Data section:

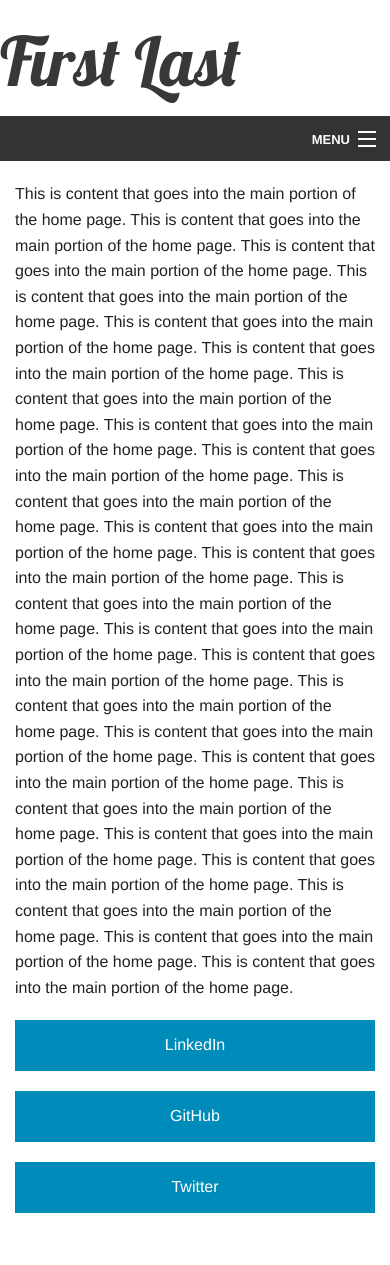
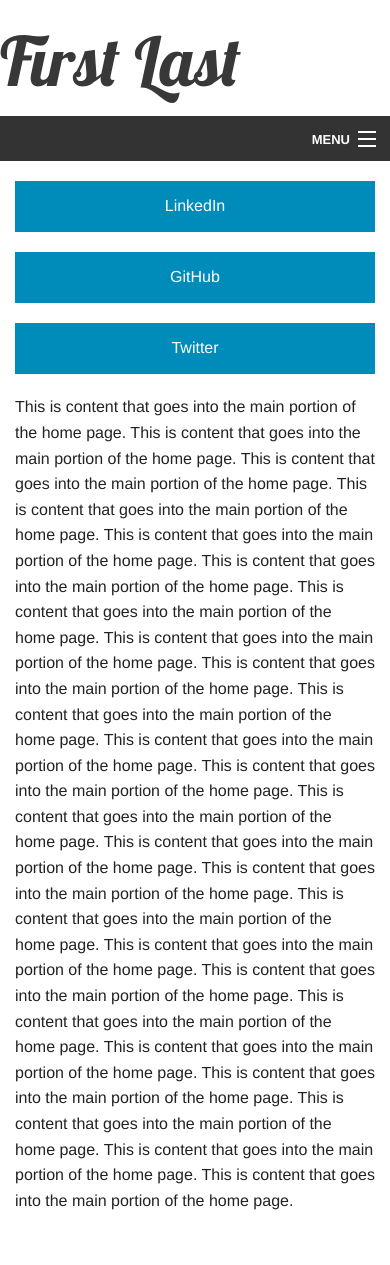
Before and after one commit to brandon-foster/template-1, a PHP site: page / in a window 390 px wide. Run offline with PHP 8.4, Linux system fonts and the light colour scheme; some web fonts are replaced.

Commit message:
links on top for small screen

```diff
--- a/index.php
+++ b/index.php
@@ -14,10 +14,17 @@
         <?php include"includes/nav-include.php"?>
 
    <div class="row">
+   		<div class="small-12 columns show-for-small-only">
+			<ul class="button-list">
+				<li><a href="#" class="button">LinkedIn</a></li>
+				<li><a href="#" class="button">GitHub</a></li>
+				<li><a href="#" class="button">Twitter</a></li>
+			</ul>
+		</div>
 		<div class="small-12 medium-8 columns">
 			<p><?php include"includes/content/main-home.txt"; ?></p>
 		</div>
-		<div class="medium-4 columns">
+		<div class="medium-4 columns hide-for-small-only">
 			<ul class="button-list">
 				<li><a href="#" class="button">LinkedIn</a></li>
 				<li><a href="#" class="button">GitHub</a></li>
```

Your objective: Print the listing verbatim, images excluded.

Your solution:
Before and after one commit to brandon-foster/template-1, a PHP site: page / in a window 390 px wide. Run offline with PHP 8.4, Linux system fonts and the light colour scheme; some web fonts are replaced.

Commit message:
links on top for small screen

```diff
--- a/index.php
+++ b/index.php
@@ -14,10 +14,17 @@
         <?php include"includes/nav-include.php"?>
 
    <div class="row">
+   		<div class="small-12 columns show-for-small-only">
+			<ul class="button-list">
+				<li><a href="#" class="button">LinkedIn</a></li>
+				<li><a href="#" class="button">GitHub</a></li>
+				<li><a href="#" class="button">Twitter</a></li>
+			</ul>
+		</div>
 		<div class="small-12 medium-8 columns">
 			<p><?php include"includes/content/main-home.txt"; ?></p>
 		</div>
-		<div class="medium-4 columns">
+		<div class="medium-4 columns hide-for-small-only">
 			<ul class="button-list">
 				<li><a href="#" class="button">LinkedIn</a></li>
 				<li><a href="#" class="button">GitHub</a></li>
```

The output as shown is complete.